▶ INPUT DATA
^^^^^^^^
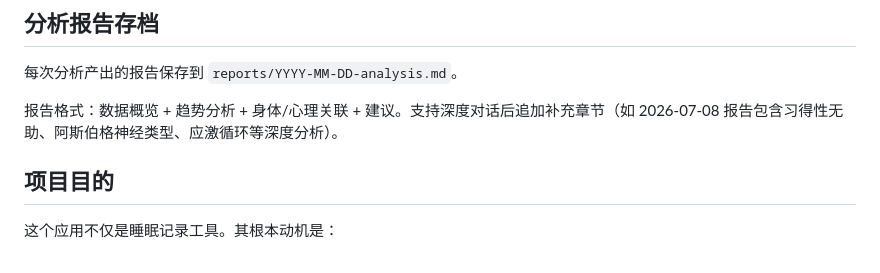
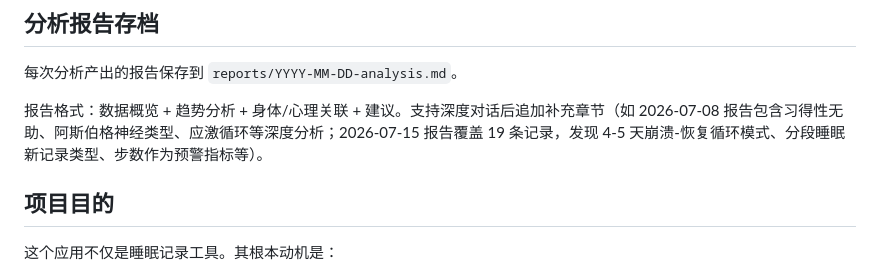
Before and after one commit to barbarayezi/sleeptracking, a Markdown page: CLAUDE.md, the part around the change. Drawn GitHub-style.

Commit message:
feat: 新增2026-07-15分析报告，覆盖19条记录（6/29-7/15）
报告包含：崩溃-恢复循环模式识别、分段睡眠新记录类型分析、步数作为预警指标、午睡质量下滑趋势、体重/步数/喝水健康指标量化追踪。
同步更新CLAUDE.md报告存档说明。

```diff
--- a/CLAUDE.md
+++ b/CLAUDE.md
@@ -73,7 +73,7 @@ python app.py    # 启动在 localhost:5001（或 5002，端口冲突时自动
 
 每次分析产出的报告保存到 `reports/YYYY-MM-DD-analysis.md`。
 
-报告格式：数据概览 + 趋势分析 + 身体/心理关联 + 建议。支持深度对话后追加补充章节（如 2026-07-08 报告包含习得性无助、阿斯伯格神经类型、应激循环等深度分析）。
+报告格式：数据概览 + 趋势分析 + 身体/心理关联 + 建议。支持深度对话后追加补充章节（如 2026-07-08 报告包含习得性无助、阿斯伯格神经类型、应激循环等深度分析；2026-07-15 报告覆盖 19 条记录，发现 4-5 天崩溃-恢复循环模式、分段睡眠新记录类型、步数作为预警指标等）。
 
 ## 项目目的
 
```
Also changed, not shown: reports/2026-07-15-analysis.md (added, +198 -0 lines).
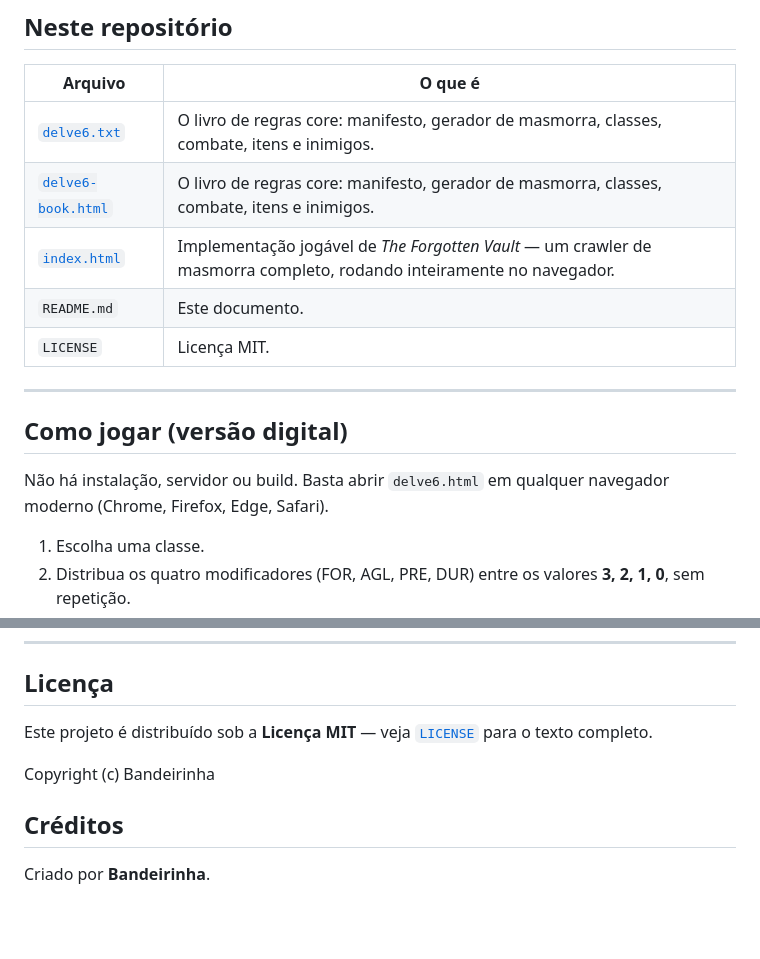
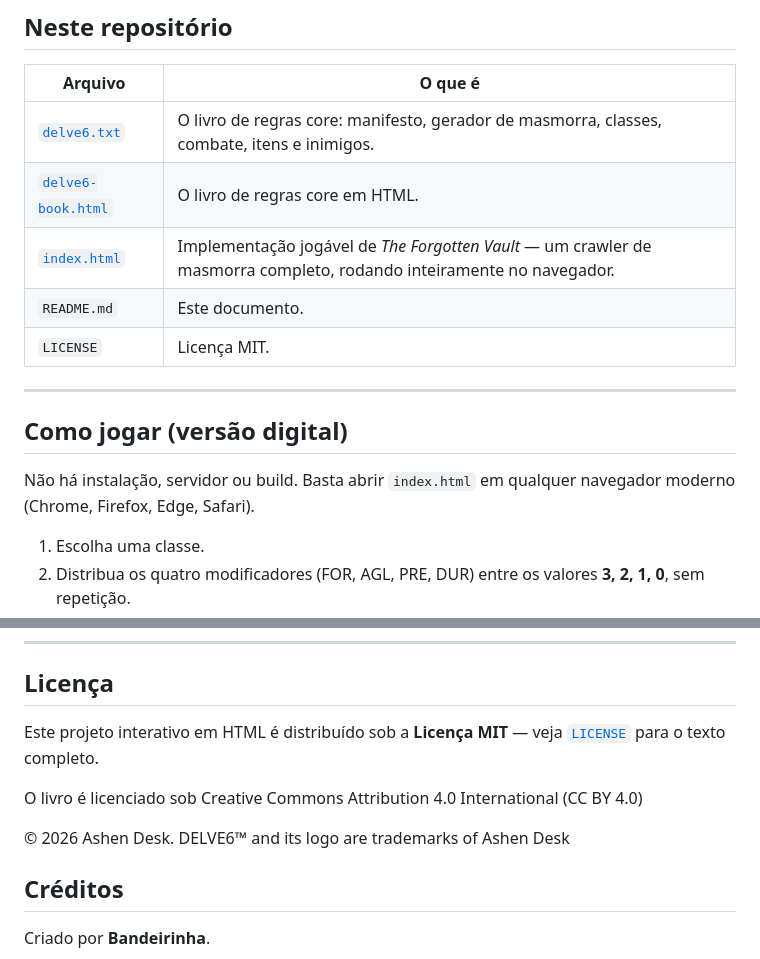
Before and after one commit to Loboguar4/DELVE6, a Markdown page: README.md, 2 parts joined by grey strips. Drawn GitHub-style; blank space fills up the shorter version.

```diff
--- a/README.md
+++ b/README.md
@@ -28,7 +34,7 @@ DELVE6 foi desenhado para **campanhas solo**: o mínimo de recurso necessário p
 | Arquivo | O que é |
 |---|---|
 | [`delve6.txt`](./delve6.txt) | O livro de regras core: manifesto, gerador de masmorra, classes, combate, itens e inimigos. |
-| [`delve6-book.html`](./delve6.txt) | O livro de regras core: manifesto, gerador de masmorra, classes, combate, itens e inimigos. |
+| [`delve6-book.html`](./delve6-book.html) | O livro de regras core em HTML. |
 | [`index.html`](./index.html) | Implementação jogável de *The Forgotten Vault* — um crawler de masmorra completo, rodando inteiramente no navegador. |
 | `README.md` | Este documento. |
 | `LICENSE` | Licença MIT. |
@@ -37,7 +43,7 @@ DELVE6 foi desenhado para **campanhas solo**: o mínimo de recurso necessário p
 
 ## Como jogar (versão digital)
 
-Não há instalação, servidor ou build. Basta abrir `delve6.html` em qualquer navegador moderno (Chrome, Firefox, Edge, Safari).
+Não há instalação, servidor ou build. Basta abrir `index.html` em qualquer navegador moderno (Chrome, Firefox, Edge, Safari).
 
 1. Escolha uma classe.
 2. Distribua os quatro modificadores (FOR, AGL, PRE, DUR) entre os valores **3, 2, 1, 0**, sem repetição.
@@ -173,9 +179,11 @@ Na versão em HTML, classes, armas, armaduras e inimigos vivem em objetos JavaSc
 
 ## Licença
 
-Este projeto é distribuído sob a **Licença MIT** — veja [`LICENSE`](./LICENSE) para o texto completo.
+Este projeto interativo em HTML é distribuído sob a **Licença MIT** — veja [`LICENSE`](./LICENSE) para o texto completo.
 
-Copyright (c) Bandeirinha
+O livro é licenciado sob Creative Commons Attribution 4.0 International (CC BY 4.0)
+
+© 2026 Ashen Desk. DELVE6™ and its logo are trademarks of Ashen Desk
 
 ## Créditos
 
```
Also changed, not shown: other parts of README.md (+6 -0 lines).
^^^^^^^^
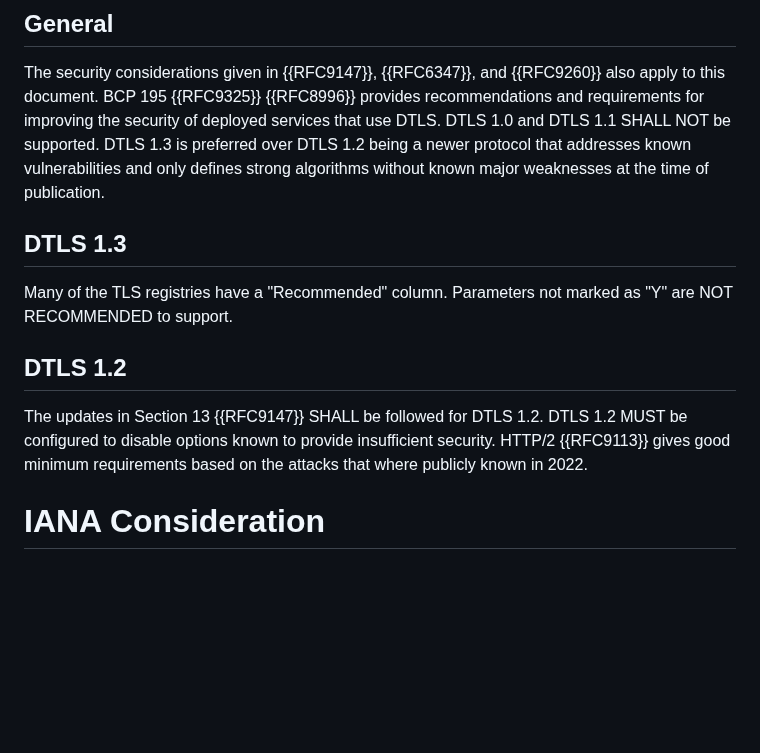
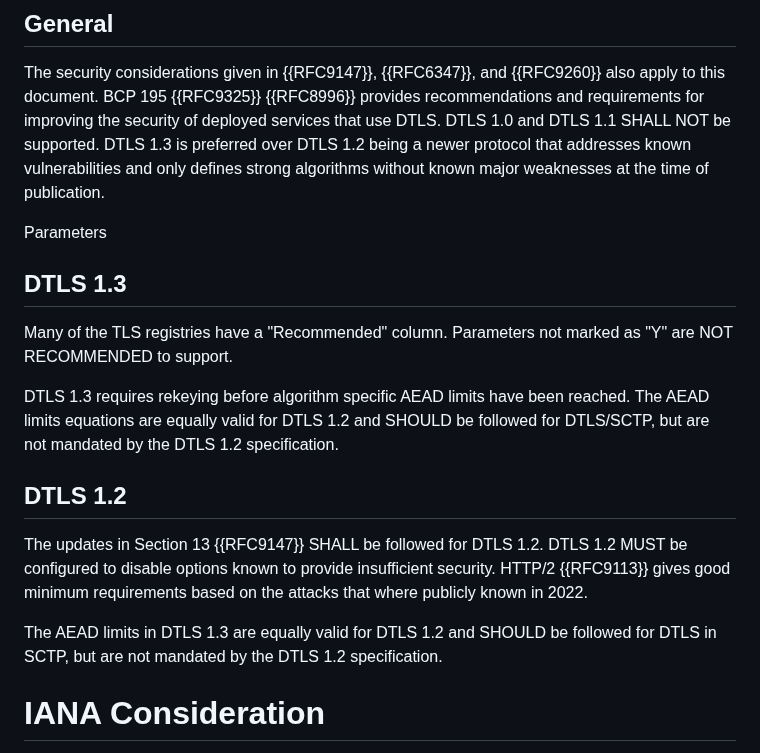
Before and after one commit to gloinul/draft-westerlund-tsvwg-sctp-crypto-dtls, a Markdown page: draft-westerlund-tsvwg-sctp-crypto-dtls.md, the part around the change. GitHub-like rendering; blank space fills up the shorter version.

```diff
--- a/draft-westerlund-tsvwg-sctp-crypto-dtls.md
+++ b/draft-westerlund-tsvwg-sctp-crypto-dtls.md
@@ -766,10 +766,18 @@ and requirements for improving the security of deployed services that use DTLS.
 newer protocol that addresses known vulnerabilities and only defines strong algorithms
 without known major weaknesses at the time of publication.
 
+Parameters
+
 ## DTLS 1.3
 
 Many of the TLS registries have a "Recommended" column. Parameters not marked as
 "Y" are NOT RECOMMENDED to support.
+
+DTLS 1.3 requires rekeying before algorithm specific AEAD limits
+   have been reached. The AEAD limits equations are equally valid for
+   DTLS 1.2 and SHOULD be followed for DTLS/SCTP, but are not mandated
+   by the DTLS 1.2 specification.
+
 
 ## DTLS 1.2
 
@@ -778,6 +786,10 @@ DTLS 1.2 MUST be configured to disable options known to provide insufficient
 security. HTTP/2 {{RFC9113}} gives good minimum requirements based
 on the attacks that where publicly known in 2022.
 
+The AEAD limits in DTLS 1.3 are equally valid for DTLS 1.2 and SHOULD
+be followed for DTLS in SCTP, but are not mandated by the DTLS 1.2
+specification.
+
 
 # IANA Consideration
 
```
^^^^^^^^
▶ TASK REQUIREMENTS
Every line in the records above that has "README" counts once. Give the total and nothing else.

▶ EXERCISE OUTPUT
5